The problem: Every line of the listing should be retyped exactly, but none of the pictures should be.

+--

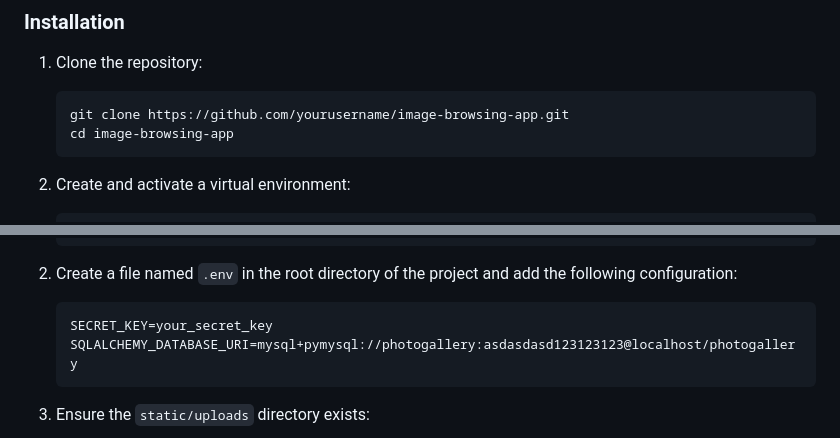
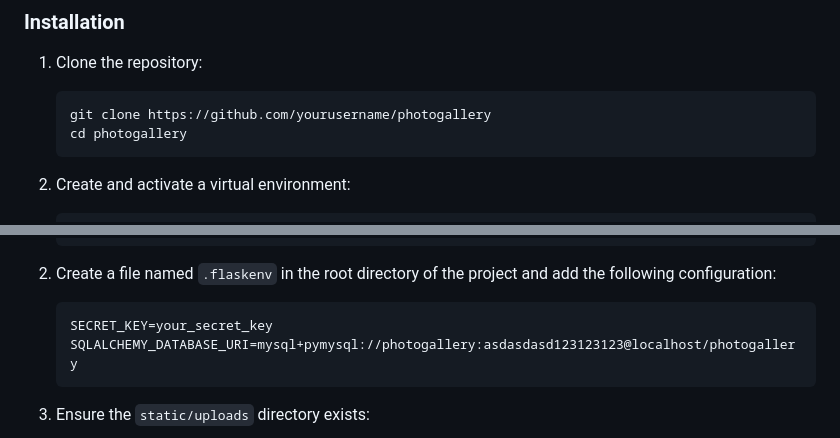
Before and after one commit to TwoOnefour/photogallery, a Markdown page: README.md, 2 parts joined by grey strips. GitHub-like rendering.

````diff
--- a/README.md
+++ b/README.md
@@ -29,8 +29,8 @@ This project is part of my coursework assignment. It is a simple image browsing
 
 1. Clone the repository:
    ```sh
-   git clone https://github.com/yourusername/image-browsing-app.git
-   cd image-browsing-app
+   git clone https://github.com/yourusername/photogallery
+   cd photogallery
    ```
 
 2. Create and activate a virtual environment:
@@ -60,7 +60,7 @@ This project is part of my coursework assignment. It is a simple image browsing
    );
    ```
 
-2. Create a file named `.env` in the root directory of the project and add the following configuration:
+2. Create a file named `.flaskenv` in the root directory of the project and add the following configuration:
    ```plaintext
    SECRET_KEY=your_secret_key
    SQLALCHEMY_DATABASE_URI=mysql+pymysql://photogallery:asdasdasd123123123@localhost/photogallery
````
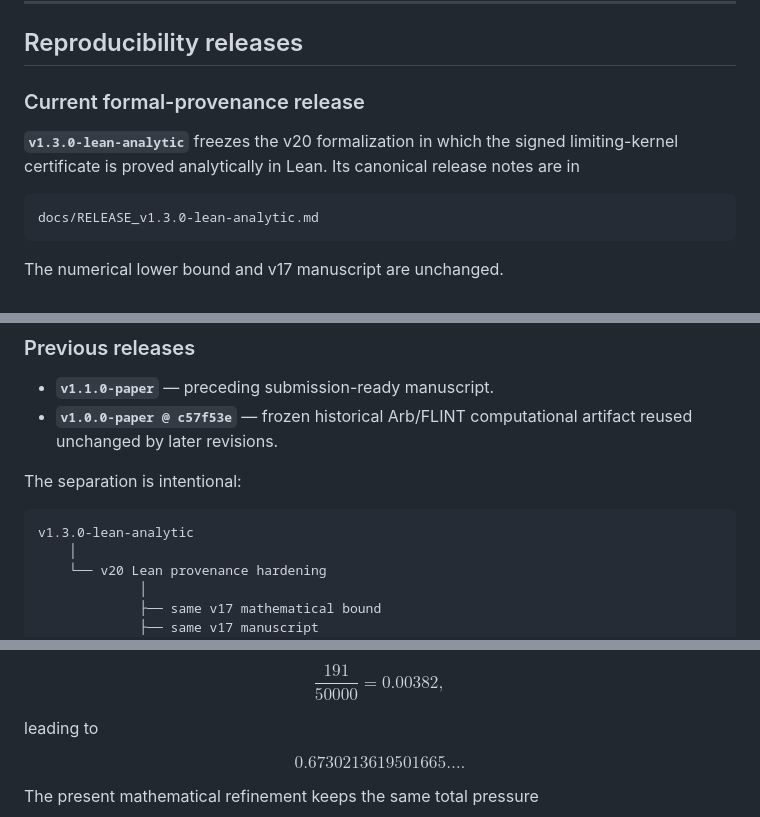
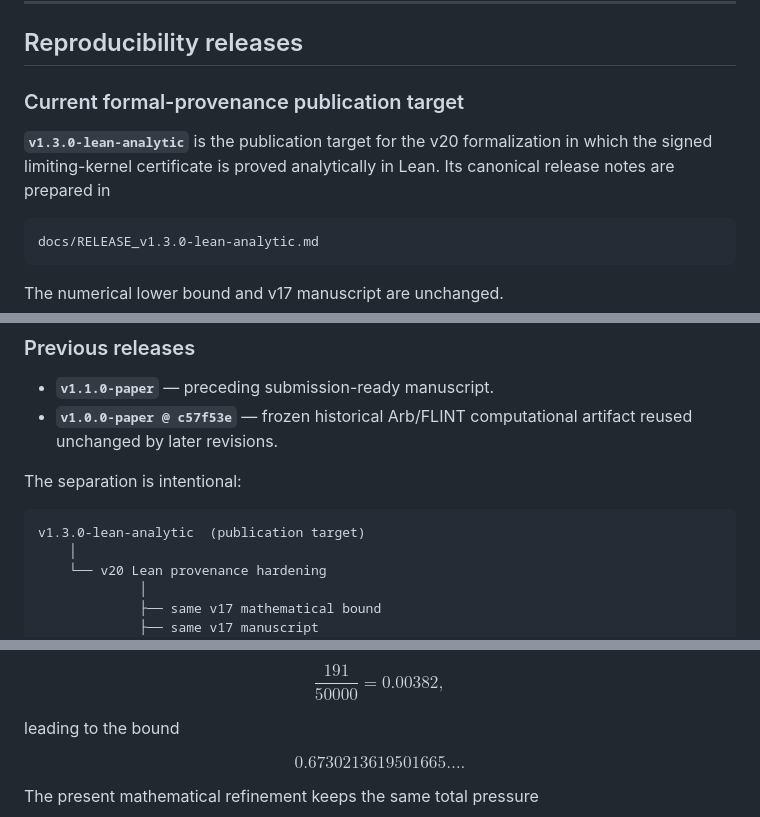
Before and after one commit to MichaelMobius/simple_zeros_of_the_riemann_zeta_function, a Markdown page: README.md, 3 parts joined by grey strips. GitHub-like rendering.

Commit message:
docs: mark v1.3.0 as publication target until tagged

````diff
--- a/README.md
+++ b/README.md
@@ -120,9 +120,9 @@ Contains the v20 analytic Lean proof of the signed limiting-kernel point and the
 
 ## Reproducibility releases
 
-### Current formal-provenance release
+### Current formal-provenance publication target
 
-**`v1.3.0-lean-analytic`** freezes the v20 formalization in which the signed limiting-kernel certificate is proved analytically in Lean. Its canonical release notes are in
+**`v1.3.0-lean-analytic`** is the publication target for the v20 formalization in which the signed limiting-kernel certificate is proved analytically in Lean. Its canonical release notes are prepared in
 
 ```text
 docs/RELEASE_v1.3.0-lean-analytic.md
@@ -146,7 +146,7 @@ docs/RELEASE_v1.2.0-paper.md
 The separation is intentional:
 
 ```text
-v1.3.0-lean-analytic
+v1.3.0-lean-analytic  (publication target)
     │
     └── v20 Lean provenance hardening
              │
@@ -395,7 +395,7 @@ $$
 \frac{191}{50000}=0.00382,
 $$
 
-leading to
+leading to the bound
 
 $$
 0.6730213619501665\ldots.
````
Also changed, not shown: other parts of README.md (+2 -2 lines).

+--

Result of this task:
Before and after one commit to TwoOnefour/photogallery, a Markdown page: README.md, 2 parts joined by grey strips. GitHub-like rendering.

````diff
--- a/README.md
+++ b/README.md
@@ -29,8 +29,8 @@ This project is part of my coursework assignment. It is a simple image browsing
 
 1. Clone the repository:
    ```sh
-   git clone https://github.com/yourusername/image-browsing-app.git
-   cd image-browsing-app
+   git clone https://github.com/yourusername/photogallery
+   cd photogallery
    ```
 
 2. Create and activate a virtual environment:
@@ -60,7 +60,7 @@ This project is part of my coursework assignment. It is a simple image browsing
    );
    ```
 
-2. Create a file named `.env` in the root directory of the project and add the following configuration:
+2. Create a file named `.flaskenv` in the root directory of the project and add the following configuration:
    ```plaintext
    SECRET_KEY=your_secret_key
    SQLALCHEMY_DATABASE_URI=mysql+pymysql://photogallery:asdasdasd123123123@localhost/photogallery
````
Before and after one commit to MichaelMobius/simple_zeros_of_the_riemann_zeta_function, a Markdown page: README.md, 3 parts joined by grey strips. GitHub-like rendering.

Commit message:
docs: mark v1.3.0 as publication target until tagged

````diff
--- a/README.md
+++ b/README.md
@@ -120,9 +120,9 @@ Contains the v20 analytic Lean proof of the signed limiting-kernel point and the
 
 ## Reproducibility releases
 
-### Current formal-provenance release
+### Current formal-provenance publication target
 
-**`v1.3.0-lean-analytic`** freezes the v20 formalization in which the signed limiting-kernel certificate is proved analytically in Lean. Its canonical release notes are in
+**`v1.3.0-lean-analytic`** is the publication target for the v20 formalization in which the signed limiting-kernel certificate is proved analytically in Lean. Its canonical release notes are prepared in
 
 ```text
 docs/RELEASE_v1.3.0-lean-analytic.md
@@ -146,7 +146,7 @@ docs/RELEASE_v1.2.0-paper.md
 The separation is intentional:
 
 ```text
-v1.3.0-lean-analytic
+v1.3.0-lean-analytic  (publication target)
     │
     └── v20 Lean provenance hardening
              │
@@ -395,7 +395,7 @@ $$
 \frac{191}{50000}=0.00382,
 $$
 
-leading to
+leading to the bound
 
 $$
 0.6730213619501665\ldots.
````
Also changed, not shown: other parts of README.md (+2 -2 lines).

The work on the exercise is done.